━━ Provided records ━━

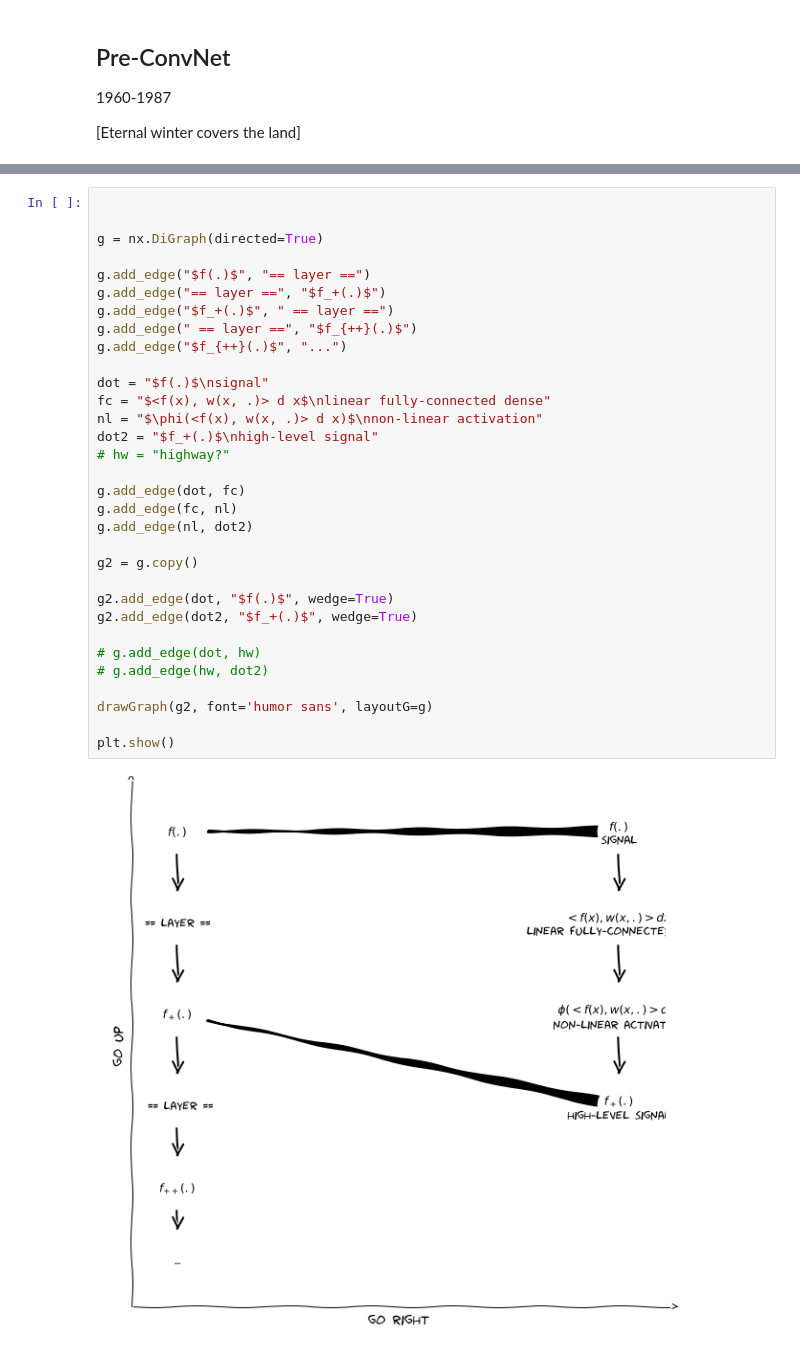
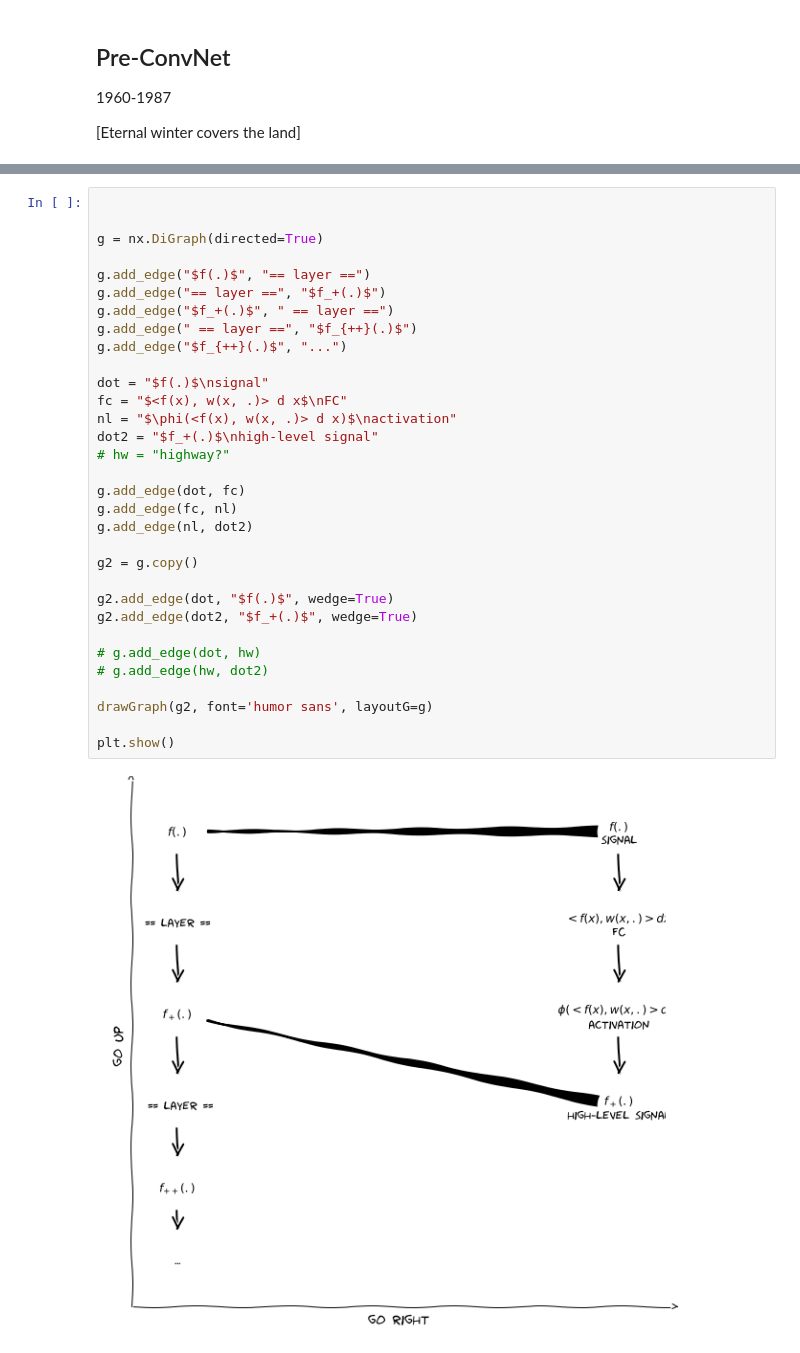
Before and after one commit to tribbloid/convnet-abstraction, a Jupyter notebook: slide/A-overview.ipynb, the cells around one changed output, grey strips where cells are left out. Saved outputs shown, nothing was run; the diff lists cells and outputs as text.

```diff
--- a/slide/A-overview.ipynb
+++ b/slide/A-overview.ipynb
@@ -76,33 +89,33 @@ In pursuing of unbounded representation power
 
 
 g = nx.DiGraph(directed=True)
 
 g.add_edge("$f(.)$", "== layer ==")
 g.add_edge("== layer ==", "$f_+(.)$")
 g.add_edge("$f_+(.)$", " == layer ==")
 g.add_edge(" == layer ==", "$f_{++}(.)$")
 g.add_edge("$f_{++}(.)$", "...")
 
 dot = "$f(.)$\nsignal"
-fc = "$<f(x), w(x, .)> d x$\nlinear fully-connected dense"
-nl = "$\phi(<f(x), w(x, .)> d x)$\nnon-linear activation"
+fc = "$<f(x), w(x, .)> d x$\nFC"
+nl = "$\phi(<f(x), w(x, .)> d x)$\nactivation"
 dot2 = "$f_+(.)$\nhigh-level signal"
 # hw = "highway?"
 
 g.add_edge(dot, fc)
 g.add_edge(fc, nl)
 g.add_edge(nl, dot2)
 
 g2 = g.copy()
 
 g2.add_edge(dot, "$f(.)$", wedge=True)
 g2.add_edge(dot2, "$f_+(.)$", wedge=True)
 
 # g.add_edge(dot, hw)
 # g.add_edge(hw, dot2)
 
 drawGraph(g2, font='humor sans', layoutG=g)
 
 plt.show()
 # %% [output]
-[figure, old version]
+[figure, new version]
```
Also changed, not shown: parts of 11 cells of this notebook, 7 other files.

━━━

Exercise brief => From the first line above to the last, reproduce the records exactly but without the pictures.

Exercise output =>
Before and after one commit to tribbloid/convnet-abstraction, a Jupyter notebook: slide/A-overview.ipynb, the cells around one changed output, grey strips where cells are left out. Saved outputs shown, nothing was run; the diff lists cells and outputs as text.

```diff
--- a/slide/A-overview.ipynb
+++ b/slide/A-overview.ipynb
@@ -76,33 +89,33 @@ In pursuing of unbounded representation power
 
 
 g = nx.DiGraph(directed=True)
 
 g.add_edge("$f(.)$", "== layer ==")
 g.add_edge("== layer ==", "$f_+(.)$")
 g.add_edge("$f_+(.)$", " == layer ==")
 g.add_edge(" == layer ==", "$f_{++}(.)$")
 g.add_edge("$f_{++}(.)$", "...")
 
 dot = "$f(.)$\nsignal"
-fc = "$<f(x), w(x, .)> d x$\nlinear fully-connected dense"
-nl = "$\phi(<f(x), w(x, .)> d x)$\nnon-linear activation"
+fc = "$<f(x), w(x, .)> d x$\nFC"
+nl = "$\phi(<f(x), w(x, .)> d x)$\nactivation"
 dot2 = "$f_+(.)$\nhigh-level signal"
 # hw = "highway?"
 
 g.add_edge(dot, fc)
 g.add_edge(fc, nl)
 g.add_edge(nl, dot2)
 
 g2 = g.copy()
 
 g2.add_edge(dot, "$f(.)$", wedge=True)
 g2.add_edge(dot2, "$f_+(.)$", wedge=True)
 
 # g.add_edge(dot, hw)
 # g.add_edge(hw, dot2)
 
 drawGraph(g2, font='humor sans', layoutG=g)
 
 plt.show()
 # %% [output]
-[figure, old version]
+[figure, new version]
```
Also changed, not shown: parts of 11 cells of this notebook, 7 other files.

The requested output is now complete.